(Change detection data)
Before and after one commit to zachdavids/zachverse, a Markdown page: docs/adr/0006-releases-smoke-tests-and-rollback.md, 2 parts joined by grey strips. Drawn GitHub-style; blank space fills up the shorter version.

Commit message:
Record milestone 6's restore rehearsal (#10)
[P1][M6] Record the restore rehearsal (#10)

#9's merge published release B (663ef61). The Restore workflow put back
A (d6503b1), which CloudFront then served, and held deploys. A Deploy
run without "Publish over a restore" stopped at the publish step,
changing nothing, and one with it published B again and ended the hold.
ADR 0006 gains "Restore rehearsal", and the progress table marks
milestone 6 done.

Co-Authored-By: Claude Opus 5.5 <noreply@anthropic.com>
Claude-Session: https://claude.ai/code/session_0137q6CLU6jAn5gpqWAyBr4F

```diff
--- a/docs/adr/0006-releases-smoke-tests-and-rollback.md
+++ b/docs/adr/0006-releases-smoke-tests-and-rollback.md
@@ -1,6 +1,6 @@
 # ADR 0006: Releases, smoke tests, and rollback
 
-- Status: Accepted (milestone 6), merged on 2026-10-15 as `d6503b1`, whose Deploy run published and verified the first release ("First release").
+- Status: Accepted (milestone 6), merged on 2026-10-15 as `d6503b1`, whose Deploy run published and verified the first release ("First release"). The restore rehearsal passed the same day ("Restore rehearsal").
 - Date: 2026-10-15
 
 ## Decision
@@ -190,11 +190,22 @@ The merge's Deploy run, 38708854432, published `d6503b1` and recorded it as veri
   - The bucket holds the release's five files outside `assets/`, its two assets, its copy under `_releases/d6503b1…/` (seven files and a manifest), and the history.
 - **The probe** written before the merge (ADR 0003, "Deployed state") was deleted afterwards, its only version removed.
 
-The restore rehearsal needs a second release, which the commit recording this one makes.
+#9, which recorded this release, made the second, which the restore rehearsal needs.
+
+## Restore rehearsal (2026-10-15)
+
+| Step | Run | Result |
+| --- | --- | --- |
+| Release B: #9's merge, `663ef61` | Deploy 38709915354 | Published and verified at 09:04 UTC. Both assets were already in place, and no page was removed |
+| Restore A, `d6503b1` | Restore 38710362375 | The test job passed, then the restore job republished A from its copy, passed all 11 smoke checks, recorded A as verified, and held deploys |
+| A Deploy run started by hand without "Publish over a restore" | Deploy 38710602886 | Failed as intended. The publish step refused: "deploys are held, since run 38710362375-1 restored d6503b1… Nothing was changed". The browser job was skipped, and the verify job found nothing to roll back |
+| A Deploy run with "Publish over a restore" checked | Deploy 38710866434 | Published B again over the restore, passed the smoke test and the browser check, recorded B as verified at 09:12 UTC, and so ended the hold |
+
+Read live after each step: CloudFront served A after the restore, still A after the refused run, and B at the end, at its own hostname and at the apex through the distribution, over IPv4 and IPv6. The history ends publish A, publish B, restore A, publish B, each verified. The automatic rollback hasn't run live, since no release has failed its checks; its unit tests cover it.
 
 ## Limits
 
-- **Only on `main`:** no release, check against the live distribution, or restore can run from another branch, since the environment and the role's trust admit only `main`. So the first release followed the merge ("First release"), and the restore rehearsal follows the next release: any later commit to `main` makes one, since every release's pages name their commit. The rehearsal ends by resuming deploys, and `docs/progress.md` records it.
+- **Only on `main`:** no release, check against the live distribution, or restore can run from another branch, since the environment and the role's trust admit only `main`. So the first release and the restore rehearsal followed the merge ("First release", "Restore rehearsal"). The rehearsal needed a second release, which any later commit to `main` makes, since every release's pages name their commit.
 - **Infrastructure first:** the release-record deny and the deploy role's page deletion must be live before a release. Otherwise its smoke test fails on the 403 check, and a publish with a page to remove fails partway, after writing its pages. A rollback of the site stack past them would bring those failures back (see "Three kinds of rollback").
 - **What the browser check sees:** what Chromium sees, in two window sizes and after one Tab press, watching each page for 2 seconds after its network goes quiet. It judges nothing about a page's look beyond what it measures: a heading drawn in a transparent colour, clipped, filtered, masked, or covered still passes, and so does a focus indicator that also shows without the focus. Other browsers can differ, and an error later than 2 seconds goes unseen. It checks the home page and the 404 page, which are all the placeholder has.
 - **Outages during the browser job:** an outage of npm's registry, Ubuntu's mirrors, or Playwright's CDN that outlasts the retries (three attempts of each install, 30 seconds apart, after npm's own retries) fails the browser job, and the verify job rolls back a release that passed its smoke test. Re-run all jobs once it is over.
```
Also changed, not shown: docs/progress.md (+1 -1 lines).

Your task: Print the first line of the records above and each line after it, exactly, through the line with "[P1][M6] Record the restore rehearsal (#10)".

Result:
Before and after one commit to zachdavids/zachverse, a Markdown page: docs/adr/0006-releases-smoke-tests-and-rollback.md, 2 parts joined by grey strips. Drawn GitHub-style; blank space fills up the shorter version.

Commit message:
Record milestone 6's restore rehearsal (#10)
[P1][M6] Record the restore rehearsal (#10)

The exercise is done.